Exercise goal:
Write out every line from the listing below where the string "StyledChatGroups" is found.

Records to process:
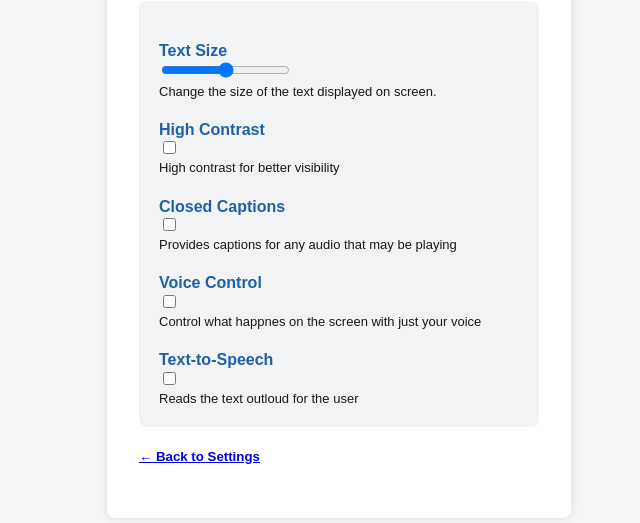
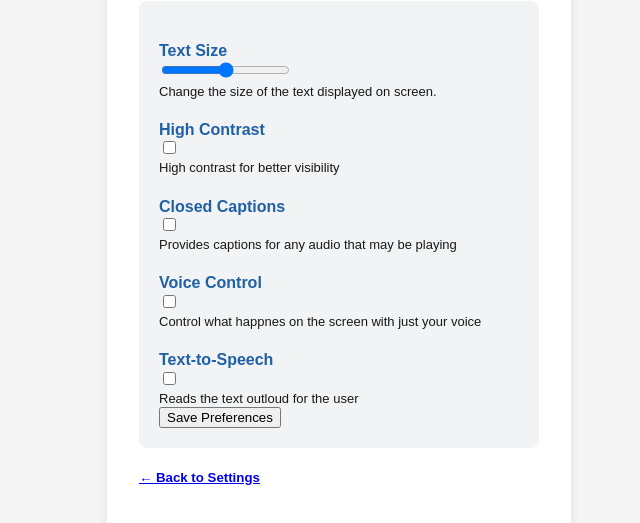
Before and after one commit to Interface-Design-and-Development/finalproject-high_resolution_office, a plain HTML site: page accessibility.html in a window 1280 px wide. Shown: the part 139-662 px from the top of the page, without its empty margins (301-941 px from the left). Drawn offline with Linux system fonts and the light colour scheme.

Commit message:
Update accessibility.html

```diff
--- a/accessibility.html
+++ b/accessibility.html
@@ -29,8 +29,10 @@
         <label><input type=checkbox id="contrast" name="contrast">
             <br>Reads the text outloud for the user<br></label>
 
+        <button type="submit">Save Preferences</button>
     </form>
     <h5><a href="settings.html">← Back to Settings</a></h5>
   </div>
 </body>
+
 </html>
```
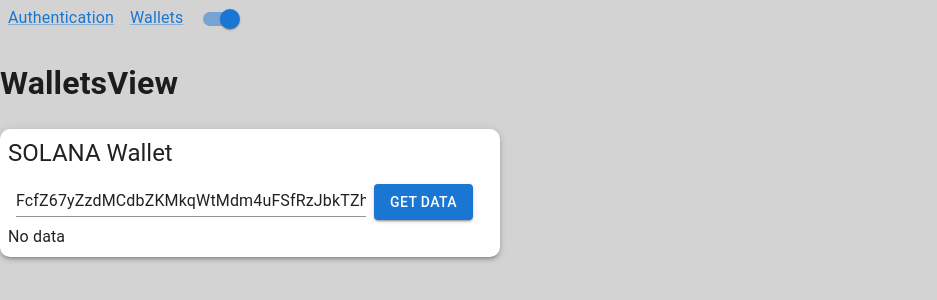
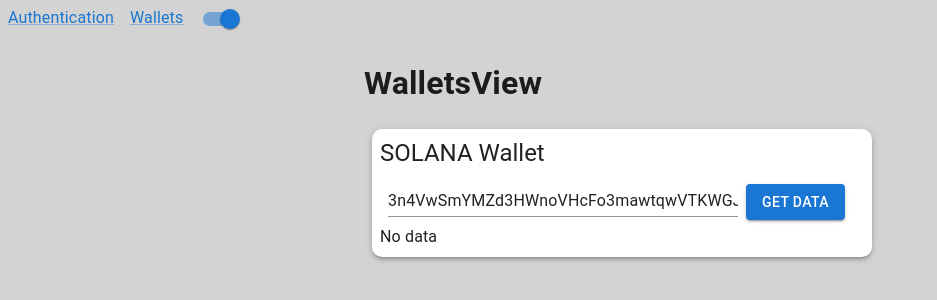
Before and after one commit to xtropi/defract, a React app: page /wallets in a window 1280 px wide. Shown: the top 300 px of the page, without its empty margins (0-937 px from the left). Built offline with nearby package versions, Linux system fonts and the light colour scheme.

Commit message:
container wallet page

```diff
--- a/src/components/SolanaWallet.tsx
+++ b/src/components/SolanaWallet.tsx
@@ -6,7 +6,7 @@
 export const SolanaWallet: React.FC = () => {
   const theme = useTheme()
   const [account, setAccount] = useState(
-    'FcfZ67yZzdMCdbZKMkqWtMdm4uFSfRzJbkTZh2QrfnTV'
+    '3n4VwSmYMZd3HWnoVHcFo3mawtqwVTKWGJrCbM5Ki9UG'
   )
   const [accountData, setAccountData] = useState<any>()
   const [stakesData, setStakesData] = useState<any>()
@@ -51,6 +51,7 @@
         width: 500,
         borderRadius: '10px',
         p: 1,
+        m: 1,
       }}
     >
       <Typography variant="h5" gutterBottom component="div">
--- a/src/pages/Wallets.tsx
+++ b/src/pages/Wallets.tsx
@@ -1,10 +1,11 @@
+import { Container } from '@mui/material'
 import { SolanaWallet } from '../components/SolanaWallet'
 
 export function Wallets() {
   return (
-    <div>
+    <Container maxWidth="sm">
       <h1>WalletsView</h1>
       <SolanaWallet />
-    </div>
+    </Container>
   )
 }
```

...

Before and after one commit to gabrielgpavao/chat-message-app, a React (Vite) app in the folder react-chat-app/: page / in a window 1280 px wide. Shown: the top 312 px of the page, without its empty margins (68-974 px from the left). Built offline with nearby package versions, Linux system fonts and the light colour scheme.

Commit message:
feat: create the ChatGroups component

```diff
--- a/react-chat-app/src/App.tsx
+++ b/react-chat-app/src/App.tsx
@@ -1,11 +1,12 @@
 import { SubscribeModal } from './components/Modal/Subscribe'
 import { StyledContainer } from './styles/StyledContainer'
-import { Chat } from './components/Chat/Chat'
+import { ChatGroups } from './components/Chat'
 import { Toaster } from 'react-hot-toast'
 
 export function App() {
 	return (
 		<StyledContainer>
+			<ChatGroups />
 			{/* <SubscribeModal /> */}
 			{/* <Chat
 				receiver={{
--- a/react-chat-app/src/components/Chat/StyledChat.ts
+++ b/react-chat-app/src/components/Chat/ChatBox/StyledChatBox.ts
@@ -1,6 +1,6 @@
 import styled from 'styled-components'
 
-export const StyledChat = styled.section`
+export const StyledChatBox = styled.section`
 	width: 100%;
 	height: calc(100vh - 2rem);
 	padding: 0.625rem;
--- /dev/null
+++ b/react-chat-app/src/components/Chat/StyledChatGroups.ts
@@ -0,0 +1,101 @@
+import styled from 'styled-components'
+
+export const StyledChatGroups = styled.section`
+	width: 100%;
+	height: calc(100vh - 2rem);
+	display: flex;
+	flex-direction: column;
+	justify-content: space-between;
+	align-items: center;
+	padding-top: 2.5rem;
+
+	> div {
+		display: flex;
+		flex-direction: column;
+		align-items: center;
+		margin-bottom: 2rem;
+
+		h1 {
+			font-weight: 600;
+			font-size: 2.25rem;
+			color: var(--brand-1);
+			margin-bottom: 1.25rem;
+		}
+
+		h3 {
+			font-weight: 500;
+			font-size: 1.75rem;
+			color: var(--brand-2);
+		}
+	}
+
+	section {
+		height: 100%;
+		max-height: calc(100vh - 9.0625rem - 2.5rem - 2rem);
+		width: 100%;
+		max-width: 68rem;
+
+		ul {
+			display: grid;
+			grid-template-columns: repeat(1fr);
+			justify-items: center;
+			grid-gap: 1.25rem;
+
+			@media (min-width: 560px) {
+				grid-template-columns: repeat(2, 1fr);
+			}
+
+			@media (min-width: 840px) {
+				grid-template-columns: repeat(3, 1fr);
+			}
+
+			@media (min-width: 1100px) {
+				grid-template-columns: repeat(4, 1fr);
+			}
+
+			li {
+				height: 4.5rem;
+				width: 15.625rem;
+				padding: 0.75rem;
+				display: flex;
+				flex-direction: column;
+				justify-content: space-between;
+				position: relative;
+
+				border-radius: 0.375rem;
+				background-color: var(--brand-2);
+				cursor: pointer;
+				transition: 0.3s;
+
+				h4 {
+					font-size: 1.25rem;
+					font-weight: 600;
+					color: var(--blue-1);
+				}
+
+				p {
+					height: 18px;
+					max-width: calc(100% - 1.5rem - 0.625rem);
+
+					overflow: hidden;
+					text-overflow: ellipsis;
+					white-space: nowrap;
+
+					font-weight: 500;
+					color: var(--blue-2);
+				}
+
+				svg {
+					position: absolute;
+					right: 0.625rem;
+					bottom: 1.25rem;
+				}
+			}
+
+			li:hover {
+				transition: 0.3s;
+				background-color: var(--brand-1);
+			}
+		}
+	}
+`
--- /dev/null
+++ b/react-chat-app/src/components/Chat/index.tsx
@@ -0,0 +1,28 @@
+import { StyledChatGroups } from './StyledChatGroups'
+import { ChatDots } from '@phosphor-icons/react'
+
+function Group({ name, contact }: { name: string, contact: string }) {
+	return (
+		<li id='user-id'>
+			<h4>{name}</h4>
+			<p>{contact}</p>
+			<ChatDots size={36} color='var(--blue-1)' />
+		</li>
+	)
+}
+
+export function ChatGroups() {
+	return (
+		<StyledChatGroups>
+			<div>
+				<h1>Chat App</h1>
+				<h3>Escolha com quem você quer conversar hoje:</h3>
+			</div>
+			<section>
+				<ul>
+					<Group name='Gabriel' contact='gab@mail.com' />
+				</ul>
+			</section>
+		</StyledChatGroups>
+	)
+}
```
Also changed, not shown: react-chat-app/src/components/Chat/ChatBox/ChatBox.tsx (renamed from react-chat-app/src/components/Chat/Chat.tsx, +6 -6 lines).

Exercise solution:
+++ b/react-chat-app/src/components/Chat/StyledChatGroups.ts
+export const StyledChatGroups = styled.section`
+import { StyledChatGroups } from './StyledChatGroups'
+		<StyledChatGroups>
+		</StyledChatGroups>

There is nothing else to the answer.